*WHAT YOU ARE ASKED TO DO*.
The answer must consist of each line below that contains the word "loading", copied in full.

╭─ RECORDS TO PROCESS

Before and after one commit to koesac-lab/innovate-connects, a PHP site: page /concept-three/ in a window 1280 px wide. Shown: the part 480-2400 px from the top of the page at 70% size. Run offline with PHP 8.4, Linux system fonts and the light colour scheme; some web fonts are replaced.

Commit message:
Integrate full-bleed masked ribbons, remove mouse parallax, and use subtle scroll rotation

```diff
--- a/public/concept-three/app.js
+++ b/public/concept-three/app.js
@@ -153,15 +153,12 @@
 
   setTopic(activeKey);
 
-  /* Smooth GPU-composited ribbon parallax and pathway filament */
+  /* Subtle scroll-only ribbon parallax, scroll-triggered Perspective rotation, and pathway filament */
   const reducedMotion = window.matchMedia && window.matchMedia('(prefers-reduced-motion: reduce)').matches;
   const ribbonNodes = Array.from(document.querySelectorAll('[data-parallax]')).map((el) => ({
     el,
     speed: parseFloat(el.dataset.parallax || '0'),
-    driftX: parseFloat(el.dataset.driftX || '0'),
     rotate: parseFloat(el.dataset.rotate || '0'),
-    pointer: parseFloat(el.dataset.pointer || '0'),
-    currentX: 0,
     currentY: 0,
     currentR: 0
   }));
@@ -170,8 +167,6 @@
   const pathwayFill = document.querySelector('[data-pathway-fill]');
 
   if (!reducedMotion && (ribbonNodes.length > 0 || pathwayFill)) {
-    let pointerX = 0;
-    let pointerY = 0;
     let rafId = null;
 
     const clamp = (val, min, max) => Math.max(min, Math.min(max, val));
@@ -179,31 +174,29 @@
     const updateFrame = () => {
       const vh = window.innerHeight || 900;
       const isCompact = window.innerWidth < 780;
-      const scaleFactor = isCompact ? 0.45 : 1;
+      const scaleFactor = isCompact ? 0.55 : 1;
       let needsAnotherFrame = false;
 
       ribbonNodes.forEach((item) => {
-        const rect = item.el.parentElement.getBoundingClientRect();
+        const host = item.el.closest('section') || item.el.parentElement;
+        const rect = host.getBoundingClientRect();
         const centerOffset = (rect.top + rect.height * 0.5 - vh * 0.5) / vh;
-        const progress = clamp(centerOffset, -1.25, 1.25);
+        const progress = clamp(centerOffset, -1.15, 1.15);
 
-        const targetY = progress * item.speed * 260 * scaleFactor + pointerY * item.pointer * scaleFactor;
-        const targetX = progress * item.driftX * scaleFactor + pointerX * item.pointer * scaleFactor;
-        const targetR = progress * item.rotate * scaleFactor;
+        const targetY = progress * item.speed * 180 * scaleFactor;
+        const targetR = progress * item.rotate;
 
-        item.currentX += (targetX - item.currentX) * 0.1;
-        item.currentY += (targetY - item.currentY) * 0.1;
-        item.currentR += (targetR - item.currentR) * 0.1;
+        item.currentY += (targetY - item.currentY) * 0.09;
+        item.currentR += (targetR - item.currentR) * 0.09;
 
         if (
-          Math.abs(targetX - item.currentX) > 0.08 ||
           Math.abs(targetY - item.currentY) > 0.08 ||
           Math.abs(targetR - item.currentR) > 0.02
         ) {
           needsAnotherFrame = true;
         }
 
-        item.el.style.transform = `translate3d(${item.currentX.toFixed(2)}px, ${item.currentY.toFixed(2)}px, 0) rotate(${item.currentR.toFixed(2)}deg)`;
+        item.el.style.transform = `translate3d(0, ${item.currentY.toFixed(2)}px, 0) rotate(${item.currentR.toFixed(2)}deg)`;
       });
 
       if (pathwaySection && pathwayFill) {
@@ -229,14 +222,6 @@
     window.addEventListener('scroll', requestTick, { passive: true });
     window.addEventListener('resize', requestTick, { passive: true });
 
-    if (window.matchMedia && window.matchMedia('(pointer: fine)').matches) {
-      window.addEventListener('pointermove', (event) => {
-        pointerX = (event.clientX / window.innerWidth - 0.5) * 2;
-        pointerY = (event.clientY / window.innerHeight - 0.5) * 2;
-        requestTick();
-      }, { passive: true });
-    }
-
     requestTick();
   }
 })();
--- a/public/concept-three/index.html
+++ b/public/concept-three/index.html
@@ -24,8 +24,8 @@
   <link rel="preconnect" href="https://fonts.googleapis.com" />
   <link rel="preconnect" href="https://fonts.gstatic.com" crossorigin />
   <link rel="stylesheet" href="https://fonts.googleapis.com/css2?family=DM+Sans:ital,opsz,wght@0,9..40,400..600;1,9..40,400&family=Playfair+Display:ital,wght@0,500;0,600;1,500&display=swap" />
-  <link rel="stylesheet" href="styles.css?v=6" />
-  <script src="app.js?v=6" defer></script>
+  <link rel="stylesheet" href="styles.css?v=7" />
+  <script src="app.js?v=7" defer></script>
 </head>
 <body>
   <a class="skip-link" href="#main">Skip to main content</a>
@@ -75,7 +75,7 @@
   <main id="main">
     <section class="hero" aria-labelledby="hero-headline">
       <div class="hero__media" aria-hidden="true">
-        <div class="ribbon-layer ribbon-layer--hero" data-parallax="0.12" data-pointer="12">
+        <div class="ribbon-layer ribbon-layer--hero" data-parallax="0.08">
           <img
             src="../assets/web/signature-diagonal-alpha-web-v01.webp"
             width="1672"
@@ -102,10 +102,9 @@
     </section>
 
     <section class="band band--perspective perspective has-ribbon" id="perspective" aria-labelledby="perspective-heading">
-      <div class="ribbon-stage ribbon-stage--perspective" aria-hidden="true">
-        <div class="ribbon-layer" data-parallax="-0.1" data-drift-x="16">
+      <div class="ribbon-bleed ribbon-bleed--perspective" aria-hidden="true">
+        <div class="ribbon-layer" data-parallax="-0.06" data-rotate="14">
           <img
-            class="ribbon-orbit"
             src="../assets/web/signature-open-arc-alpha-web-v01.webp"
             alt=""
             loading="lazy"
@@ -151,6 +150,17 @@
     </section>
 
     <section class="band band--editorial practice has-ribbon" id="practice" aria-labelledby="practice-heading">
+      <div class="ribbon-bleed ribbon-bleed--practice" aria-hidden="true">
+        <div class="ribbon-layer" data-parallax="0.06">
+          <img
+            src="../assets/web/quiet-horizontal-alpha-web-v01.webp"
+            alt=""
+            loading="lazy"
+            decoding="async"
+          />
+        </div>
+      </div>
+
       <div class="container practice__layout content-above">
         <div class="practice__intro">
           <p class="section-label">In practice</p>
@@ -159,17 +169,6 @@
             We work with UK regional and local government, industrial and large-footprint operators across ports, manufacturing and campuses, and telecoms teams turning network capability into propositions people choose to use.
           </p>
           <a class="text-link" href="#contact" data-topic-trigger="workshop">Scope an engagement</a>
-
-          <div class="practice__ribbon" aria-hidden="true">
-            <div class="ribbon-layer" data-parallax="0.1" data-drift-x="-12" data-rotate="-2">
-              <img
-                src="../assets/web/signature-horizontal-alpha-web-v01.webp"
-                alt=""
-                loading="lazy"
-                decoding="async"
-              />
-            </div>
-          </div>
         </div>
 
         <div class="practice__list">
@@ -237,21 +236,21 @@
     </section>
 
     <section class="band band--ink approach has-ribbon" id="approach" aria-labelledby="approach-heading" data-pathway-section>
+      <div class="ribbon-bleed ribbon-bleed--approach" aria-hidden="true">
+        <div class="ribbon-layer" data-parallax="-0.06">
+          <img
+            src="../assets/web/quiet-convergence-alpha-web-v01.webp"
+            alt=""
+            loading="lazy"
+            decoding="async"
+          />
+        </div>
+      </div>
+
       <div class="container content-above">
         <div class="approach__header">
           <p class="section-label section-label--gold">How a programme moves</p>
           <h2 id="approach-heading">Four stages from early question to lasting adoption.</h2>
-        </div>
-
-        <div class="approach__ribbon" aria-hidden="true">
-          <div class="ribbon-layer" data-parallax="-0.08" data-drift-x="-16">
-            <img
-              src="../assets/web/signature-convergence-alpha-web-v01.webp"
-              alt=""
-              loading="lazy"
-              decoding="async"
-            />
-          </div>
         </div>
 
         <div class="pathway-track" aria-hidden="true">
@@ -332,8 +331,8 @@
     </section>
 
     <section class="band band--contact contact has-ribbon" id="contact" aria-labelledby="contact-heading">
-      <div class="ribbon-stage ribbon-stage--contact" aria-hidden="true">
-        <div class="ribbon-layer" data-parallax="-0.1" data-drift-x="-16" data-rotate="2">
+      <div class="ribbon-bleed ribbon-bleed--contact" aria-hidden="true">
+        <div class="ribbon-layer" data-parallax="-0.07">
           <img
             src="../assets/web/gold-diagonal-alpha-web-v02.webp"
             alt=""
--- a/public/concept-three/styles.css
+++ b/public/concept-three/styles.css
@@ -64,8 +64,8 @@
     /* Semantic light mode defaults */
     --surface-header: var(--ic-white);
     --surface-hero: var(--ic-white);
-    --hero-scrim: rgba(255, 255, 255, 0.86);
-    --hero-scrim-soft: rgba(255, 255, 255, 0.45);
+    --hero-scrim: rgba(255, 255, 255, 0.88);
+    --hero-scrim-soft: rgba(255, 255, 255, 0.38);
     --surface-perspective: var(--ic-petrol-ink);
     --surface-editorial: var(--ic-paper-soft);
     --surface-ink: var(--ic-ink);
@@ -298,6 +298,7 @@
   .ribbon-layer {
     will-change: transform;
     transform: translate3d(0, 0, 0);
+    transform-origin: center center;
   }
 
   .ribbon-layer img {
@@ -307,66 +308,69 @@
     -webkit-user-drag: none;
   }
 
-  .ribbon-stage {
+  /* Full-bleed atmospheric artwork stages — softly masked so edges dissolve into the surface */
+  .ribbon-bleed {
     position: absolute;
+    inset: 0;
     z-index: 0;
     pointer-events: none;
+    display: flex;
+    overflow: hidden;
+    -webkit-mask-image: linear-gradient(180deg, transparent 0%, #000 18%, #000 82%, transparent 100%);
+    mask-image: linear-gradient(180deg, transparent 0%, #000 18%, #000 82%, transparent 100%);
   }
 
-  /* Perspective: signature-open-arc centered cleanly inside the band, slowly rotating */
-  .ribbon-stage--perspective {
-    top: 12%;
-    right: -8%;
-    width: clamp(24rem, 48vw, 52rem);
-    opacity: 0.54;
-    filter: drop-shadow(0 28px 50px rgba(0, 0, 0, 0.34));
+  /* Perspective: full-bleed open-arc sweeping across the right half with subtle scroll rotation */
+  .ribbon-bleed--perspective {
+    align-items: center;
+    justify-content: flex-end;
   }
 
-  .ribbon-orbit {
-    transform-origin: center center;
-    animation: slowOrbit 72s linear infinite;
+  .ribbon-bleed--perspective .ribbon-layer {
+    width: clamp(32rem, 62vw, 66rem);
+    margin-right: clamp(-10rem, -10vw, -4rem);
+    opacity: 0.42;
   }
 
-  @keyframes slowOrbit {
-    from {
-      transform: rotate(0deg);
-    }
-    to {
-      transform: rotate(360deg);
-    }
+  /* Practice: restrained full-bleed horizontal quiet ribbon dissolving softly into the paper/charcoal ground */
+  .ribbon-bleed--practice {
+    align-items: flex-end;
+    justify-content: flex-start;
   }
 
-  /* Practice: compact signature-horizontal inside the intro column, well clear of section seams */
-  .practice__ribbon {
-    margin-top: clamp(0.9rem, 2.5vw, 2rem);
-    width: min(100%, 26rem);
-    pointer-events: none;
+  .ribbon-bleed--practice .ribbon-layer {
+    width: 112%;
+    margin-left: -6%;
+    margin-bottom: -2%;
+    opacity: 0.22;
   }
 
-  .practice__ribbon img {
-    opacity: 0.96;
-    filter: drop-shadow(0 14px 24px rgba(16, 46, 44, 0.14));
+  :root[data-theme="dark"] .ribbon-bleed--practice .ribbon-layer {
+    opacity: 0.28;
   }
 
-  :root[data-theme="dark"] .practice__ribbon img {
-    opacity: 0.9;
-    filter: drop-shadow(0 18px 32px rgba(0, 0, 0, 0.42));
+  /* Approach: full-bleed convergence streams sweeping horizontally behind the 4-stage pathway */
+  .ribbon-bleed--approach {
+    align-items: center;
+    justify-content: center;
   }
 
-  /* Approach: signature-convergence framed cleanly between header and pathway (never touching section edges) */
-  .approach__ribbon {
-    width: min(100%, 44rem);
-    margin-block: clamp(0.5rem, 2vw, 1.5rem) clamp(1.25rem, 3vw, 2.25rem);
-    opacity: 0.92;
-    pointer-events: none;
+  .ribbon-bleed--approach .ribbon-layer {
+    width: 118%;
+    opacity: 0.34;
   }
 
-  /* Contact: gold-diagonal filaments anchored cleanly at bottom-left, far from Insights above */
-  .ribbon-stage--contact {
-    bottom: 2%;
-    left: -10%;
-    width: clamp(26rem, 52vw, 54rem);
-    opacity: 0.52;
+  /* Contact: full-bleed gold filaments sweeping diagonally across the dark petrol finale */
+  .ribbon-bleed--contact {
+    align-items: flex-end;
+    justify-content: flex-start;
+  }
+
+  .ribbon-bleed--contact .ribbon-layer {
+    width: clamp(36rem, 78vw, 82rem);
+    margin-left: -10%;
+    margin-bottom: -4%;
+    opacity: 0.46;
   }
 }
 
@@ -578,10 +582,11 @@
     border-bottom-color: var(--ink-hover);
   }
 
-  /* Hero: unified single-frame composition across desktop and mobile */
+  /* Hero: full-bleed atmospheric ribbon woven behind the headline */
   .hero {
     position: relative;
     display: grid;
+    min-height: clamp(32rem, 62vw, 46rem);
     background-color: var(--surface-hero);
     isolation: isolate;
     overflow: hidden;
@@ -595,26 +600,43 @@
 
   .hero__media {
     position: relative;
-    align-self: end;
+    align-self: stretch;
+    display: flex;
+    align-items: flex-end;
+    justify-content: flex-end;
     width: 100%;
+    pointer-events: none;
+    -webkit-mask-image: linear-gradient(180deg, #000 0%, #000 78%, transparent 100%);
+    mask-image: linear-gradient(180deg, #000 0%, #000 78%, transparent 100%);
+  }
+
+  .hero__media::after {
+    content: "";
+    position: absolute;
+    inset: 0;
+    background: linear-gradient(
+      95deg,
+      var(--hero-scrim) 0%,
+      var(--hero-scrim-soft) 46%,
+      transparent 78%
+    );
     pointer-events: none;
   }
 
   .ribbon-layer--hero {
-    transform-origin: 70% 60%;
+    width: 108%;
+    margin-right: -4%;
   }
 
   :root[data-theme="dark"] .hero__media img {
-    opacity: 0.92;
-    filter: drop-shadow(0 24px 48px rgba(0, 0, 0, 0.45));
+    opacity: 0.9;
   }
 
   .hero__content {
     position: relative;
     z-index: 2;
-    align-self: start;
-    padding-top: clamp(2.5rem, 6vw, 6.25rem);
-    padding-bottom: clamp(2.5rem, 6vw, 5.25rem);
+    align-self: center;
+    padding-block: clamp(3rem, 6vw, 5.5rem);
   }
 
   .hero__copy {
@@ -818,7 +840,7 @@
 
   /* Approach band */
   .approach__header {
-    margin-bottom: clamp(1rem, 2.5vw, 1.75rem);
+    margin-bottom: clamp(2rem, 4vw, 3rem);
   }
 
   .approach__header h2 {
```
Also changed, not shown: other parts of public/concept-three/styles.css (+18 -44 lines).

╰─

*YOUR RESPONSE*.
             loading="lazy"
+            loading="lazy"
-                loading="lazy"
+            loading="lazy"
-              loading="lazy"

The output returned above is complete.